|Nobel Prize laureate Shirin Ebadi
June 13, 2007: The news that a young man has been executed in Tehran for raping and killing a woman has been met with surprise and criticism by progressive Iranians not because of the sentence - Iran ranks second after China for the number of executions carried out - but because the attorney who reportedly demanded capital punishment on behalf of the victim's family is Nobel Peace laureate Shirin Ebadi, an anti-death penalty campaigner.
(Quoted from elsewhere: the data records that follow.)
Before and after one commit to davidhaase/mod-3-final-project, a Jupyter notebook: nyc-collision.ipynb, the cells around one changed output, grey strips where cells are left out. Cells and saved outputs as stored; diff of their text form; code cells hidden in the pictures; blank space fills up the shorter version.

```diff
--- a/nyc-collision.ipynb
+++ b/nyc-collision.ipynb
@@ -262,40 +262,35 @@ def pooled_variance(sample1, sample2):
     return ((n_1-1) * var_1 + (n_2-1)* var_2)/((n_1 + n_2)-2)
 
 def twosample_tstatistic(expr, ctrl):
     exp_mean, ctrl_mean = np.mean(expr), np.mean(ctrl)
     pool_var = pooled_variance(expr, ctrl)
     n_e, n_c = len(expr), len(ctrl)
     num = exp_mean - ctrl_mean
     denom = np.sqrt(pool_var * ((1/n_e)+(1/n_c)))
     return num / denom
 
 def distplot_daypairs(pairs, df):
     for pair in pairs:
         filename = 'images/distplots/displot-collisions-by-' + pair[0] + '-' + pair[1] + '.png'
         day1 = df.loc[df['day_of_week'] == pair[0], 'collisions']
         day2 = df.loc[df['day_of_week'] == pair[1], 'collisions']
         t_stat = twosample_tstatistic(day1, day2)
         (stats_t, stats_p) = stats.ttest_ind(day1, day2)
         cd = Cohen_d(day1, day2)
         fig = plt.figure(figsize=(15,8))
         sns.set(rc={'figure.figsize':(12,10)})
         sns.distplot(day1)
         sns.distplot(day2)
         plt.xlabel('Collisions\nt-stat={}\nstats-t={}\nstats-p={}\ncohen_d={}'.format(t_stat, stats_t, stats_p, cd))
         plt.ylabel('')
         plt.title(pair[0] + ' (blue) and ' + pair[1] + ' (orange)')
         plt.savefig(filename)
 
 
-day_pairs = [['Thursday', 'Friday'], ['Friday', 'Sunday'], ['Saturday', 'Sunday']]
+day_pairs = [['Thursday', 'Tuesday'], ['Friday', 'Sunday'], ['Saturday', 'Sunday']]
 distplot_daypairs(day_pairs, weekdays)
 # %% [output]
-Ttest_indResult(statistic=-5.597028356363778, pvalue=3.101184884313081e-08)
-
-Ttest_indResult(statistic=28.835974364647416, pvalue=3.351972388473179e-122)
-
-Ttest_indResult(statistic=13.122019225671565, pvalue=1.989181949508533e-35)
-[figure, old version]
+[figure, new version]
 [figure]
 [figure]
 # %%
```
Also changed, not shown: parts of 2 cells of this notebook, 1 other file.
Mohammed Safar was hanged a few days ago at Tehran's Evin prison.
Iranian blogs, mostly those of women's rights activists, have harshly condemned Ebadi.
"Someone like her who is a campaigner for peace and justice cannot support the request for the death penalty asked by the family's victim," wrote on her blog women's rights activist Assieh Amini.
Ebadi's office in Tehran contacted by Adnkronos International (AKI) refused to comment the reports.
A graduate of Tehran University, Shirin Ebadi, 60, was the first female judge in her country, serving as president of the Tehran city court, from 1975.
However, after the 1979 Islamic revolution she was forced to resign when it was decided that women were not suitable for such posts.
Ebadi then established a law practice, taking on politically sensitive cases many Iranian lawyers were afraid to touch.
She was awarded the Nobel Peace Prize in 2003 for her efforts to stop among other things political imprisonment, gender discrimination and the death penalty in Iran. (Sources: Aki, 13/06/2007)